A minister for the LORD is a mobile church, always on the move and in search of members to join that church. He or she is unlike a church building that is run by volunteers and a small handful of paid clergy [employees of an organization or institution].  They offer newcomers baskets of trinkets and free coffee with a possible snack – all designed to get one to come back. Their friendliness is built on a desire to have others help with their work; but it is an endless task that loses its sincerity over time.  After all, a building gets old and begins to deteriorate, just like those who are sworn to maintain it.


A minister for the LORD is not seeking fellowship and human companionship through an organization that enslaves God by expecting Him to do organizational chores, while hanging Jesus on the cross over the altar. A building called a church that does not create true Christians is really only a building; and a church that creates true Christians usually will only have need for two or three chairs, because most members of that body of Christ will also be mobile churches, always on the move in search of members to join Christ with him or her.  As long as the vine is alive and growing, the fruit that comes and goes with the seasons has served a purpose.


Still, remembering the words of the philosopher and storyteller Joseph Campbell, he told Bill Moyer in his interviews that there was something special about being inside a great cathedral. This is a feeling one experiences, usually the strongest when the building is empty.
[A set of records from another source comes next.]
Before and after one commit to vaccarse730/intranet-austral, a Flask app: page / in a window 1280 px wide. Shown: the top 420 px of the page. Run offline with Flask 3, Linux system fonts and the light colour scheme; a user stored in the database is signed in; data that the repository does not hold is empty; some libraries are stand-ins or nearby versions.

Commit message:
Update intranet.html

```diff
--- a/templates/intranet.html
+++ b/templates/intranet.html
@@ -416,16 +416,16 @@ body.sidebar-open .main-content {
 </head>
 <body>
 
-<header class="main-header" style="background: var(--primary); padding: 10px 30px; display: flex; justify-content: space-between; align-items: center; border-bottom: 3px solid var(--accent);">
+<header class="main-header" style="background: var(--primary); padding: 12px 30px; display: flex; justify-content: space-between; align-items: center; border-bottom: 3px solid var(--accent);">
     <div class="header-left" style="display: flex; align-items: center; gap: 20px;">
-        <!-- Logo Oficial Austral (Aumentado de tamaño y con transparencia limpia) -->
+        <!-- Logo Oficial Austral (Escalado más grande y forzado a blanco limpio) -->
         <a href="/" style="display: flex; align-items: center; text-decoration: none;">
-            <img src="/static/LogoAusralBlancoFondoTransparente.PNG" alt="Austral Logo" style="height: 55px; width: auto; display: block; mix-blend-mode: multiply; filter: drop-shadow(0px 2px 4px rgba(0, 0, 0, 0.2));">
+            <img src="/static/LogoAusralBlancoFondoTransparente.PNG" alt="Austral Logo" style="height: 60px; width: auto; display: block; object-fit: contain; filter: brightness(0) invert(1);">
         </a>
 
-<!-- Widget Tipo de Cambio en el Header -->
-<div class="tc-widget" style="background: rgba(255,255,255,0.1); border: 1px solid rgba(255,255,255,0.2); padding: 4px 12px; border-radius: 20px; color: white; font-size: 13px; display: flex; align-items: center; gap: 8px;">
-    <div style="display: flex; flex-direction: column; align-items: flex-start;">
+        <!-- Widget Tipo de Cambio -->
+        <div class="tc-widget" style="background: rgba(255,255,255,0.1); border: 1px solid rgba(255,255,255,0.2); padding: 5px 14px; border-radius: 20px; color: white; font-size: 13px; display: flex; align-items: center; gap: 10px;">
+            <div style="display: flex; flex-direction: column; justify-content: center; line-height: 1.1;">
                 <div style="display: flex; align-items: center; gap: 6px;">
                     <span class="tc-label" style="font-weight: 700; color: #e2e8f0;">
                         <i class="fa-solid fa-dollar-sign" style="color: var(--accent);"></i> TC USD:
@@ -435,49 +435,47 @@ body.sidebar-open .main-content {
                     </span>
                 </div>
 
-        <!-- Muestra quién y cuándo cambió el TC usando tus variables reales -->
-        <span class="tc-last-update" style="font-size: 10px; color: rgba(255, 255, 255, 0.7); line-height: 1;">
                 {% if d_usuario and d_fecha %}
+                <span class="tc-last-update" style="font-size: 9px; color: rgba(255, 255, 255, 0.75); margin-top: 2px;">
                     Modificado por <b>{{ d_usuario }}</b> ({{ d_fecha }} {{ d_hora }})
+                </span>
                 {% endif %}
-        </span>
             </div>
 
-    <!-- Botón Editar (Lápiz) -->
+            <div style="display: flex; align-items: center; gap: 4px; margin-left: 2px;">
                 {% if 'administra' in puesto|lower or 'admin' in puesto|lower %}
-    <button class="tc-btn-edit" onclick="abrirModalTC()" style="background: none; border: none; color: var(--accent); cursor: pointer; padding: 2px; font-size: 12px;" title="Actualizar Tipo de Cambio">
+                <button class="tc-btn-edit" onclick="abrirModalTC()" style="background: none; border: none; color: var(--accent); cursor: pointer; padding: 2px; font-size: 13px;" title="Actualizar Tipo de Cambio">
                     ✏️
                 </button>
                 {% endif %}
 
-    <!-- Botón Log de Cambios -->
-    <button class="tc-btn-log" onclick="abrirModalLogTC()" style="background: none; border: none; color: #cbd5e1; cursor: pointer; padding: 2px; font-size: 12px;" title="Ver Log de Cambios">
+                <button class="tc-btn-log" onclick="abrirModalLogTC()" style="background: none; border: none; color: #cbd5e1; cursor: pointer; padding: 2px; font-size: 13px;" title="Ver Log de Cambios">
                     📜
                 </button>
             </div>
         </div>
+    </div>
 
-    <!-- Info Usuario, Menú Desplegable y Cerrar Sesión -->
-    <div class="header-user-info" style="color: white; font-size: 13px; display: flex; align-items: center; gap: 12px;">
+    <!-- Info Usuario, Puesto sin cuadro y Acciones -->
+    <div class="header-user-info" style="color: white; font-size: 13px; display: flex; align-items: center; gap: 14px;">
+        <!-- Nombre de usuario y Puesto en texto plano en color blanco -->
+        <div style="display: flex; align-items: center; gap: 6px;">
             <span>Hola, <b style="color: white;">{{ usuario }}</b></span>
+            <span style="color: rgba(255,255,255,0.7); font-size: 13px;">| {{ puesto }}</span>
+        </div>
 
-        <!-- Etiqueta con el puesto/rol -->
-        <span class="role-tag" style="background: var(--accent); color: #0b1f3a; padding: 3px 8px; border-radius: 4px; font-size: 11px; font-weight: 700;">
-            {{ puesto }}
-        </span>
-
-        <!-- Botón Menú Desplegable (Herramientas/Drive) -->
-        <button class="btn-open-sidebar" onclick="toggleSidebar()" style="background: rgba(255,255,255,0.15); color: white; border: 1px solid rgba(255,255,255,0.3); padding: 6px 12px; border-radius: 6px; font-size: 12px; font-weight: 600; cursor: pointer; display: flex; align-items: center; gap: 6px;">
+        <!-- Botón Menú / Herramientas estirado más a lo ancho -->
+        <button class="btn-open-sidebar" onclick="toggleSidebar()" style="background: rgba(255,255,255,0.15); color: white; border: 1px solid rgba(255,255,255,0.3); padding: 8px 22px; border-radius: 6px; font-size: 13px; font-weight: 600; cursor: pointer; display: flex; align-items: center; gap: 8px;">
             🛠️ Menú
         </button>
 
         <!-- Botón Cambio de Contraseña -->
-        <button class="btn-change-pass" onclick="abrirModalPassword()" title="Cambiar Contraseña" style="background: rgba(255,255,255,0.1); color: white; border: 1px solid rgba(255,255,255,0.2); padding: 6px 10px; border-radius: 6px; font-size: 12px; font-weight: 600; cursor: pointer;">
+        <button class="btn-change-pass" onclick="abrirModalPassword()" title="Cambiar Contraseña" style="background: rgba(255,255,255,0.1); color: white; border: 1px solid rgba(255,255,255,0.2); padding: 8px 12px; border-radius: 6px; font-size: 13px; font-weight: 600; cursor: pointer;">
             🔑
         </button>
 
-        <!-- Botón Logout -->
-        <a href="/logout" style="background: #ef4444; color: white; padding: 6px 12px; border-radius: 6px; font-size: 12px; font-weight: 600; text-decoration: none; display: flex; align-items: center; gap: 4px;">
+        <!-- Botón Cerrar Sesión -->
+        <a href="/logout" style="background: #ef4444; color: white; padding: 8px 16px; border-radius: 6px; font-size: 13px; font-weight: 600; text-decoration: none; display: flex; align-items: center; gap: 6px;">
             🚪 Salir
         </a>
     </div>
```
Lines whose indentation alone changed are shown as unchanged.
The hugeness of the building becomes like the greatness of God.  In that case, a building promotes a sense of reverence.

That presence felt says that God watches over His Temples, His Cathedrals and His Basilicas, because they are part of the house of Christianity; and God watches over those who seek Him. Therefore a building can be where God can be found; but as Solomon said, “But will God really dwell on earth? The heavens, even the highest heaven, cannot contain you. How much less this temple I have built!” – God cannot be placed inside a box.


God is everywhere. He watches the seekers, many of which enter buildings called churches. He gets to know those seekers who make themselves a church for the LORD. As Jesus said, “Ask and you shall receive.” Asking for God’s help can be done anywhere.


Just remember to ask God what you can do for Him and leave the asking what God can do for Israel to Solomon’s prayer.


#John6 #2Samuel71216 #1Kings8 #2Samuel711 #dedicationtoSolomonsTemple